July 23, 2007
Chairman Christopher Cox
Securities and Exchange Commission
100 F Street, N.E.
Washington, D.C. 20549-1090
Via fax 202-772-9200 and email firstname.lastname@example.org
Re: File Number 4-537
Dear Chairman Cox,
I am writing in response to the Commission's May “Spotlight on the Proxy Process” roundtable meetings. As an attorney who has worked, for almost a decade, with investors as they file shareholder proposals I am greatly concerned about changes to Rule 14a-8 that would restrict or effectively eliminate shareholders' ability to file shareholder proposals. I respectfully urge the Commission to not proceed with any such changes.
For decades, shareholder proposals have been a force for positive change in corporations. These proposals, often filed by fiduciaries who have deep responsibilities to their beneficiaries and work diligently to enhance the value of their investments, have improved corporate environmental, social and governance practices to the benefit of the companies, their shareholders, their stakeholders and society.
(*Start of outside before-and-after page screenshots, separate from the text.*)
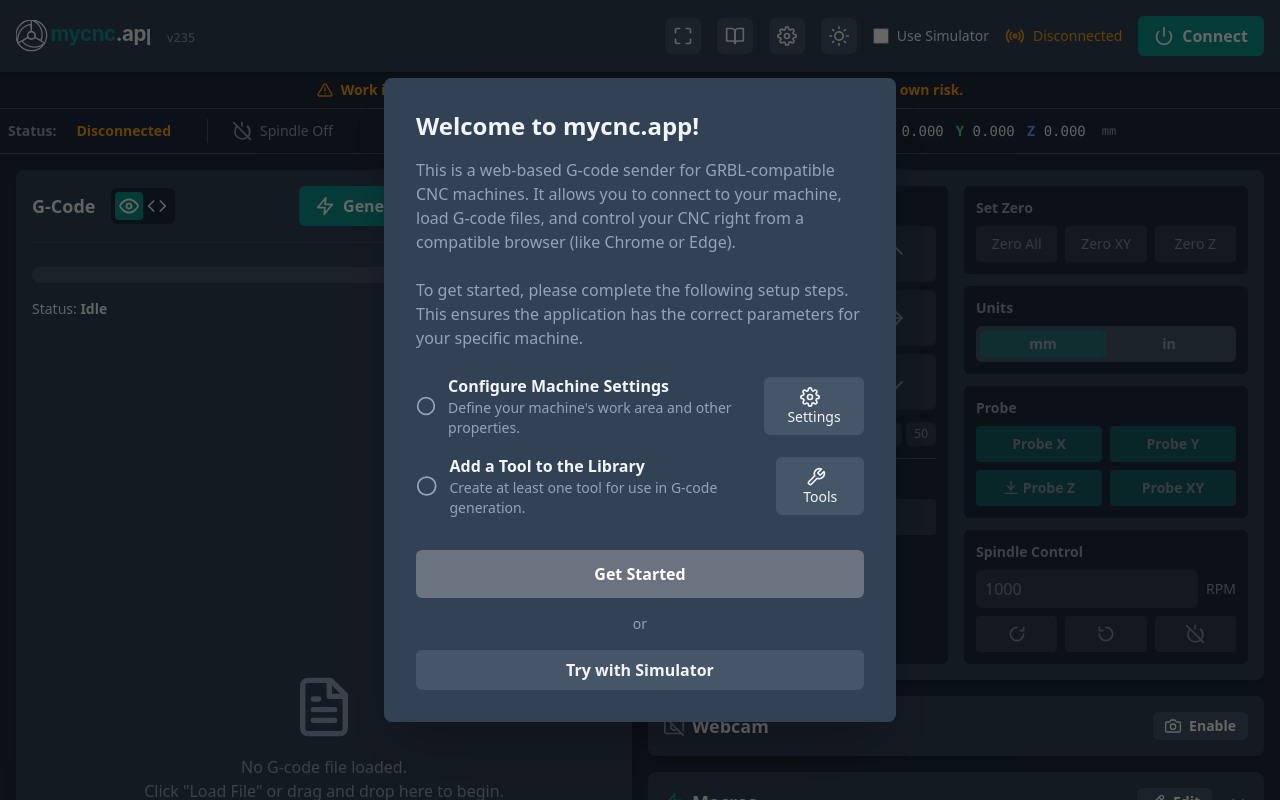
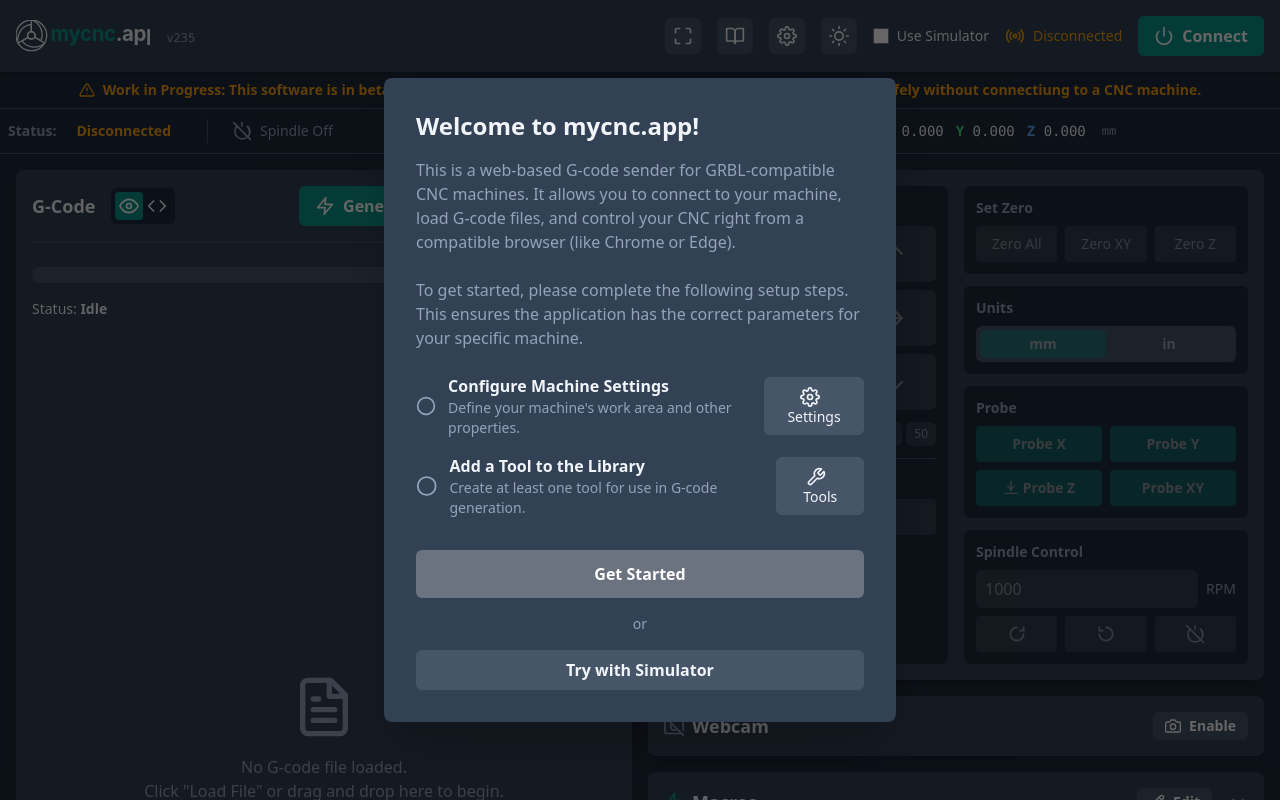
Before and after one commit to jennib/GCodeSenderCNC, a React (Vite) app: page / in a window 1280 px wide. Shown: the top 800 px of the page. Built offline with nearby package versions, Linux system fonts and the light colour scheme.

Commit message:
refactor: Update progress message to clarify software status and simulator functionality

```diff
--- a/App.tsx
+++ b/App.tsx
@@ -1233,7 +1233,7 @@ const App: React.FC = () => {
             </header>
             <div className="bg-accent-yellow/20 text-accent-yellow text-center p-2 text-sm font-semibold flex items-center justify-center gap-2">
                 <AlertTriangle className="w-4 h-4" />
-                Work in Progress: This software is for demonstration purposes only. Use at your own risk.
+                Work in Progress: This software is in beta. Use at your own risk.  The simulator option lets you run the software safely without connectiung to a CNC machine.
             </div>
             <StatusBar
                 isConnected={isConnected}
```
I believe many of these changes could not have been achieved without shareholder proposals. The materiality of the issues raised by these proposals has never been more clear. This is demonstrated by the growing percentage of votes received by the proposals and the fact that proxy voting advisory firms are increasingly recommending “yes” votes for the proposals.
I would like to take this opportunity to echo many of the compelling statements made by my colleagues in earlier comment letters and endorse them whole heartedly. In addition, please consider these brief additional points.
The approximately 50 year old shareholder proposal process is ultimately serving shareholders and companies well. It is an important pillar in the Commission's historic and congressionally mandated role to ensure that all investors have a level playing field. The result is a balanced and tested system – it is a process we know and understand. If Rule 14a-8 is changed as some have suggested, the Commission runs the risk of creating significant unintended negative consequences as shareholders and companies take action to address their interests within the new structure.
The current filing and re-filing thresholds have been effective at culling the field of shareholder proposals. While not perfect, they do create a contest of ideas in which the success of the proposal finally rests on its relevance to the company's prosperity and the strength of the arguments that support it.
The initial decision whether a proposal will appear in the proxy is best left with the Commission. Investors will not benefit by replacing the current uniform and formalized process with a balkanized system where the rules vary from state-to-state or company-to-company. A decentralized system would simply waste precious investor and company resources as well as distract all parties from the business at hand. No legitimate interest is served by creating a “wild west” shareholder proposal process.
Thank you for considering my comments as you contemplate this weighty issue. In sum, the current system has been a net positive for companies, investors and the public. Because of that, I respectfully caution the Commission against restricting or effectively eliminating shareholders' ability to file shareholder proposals.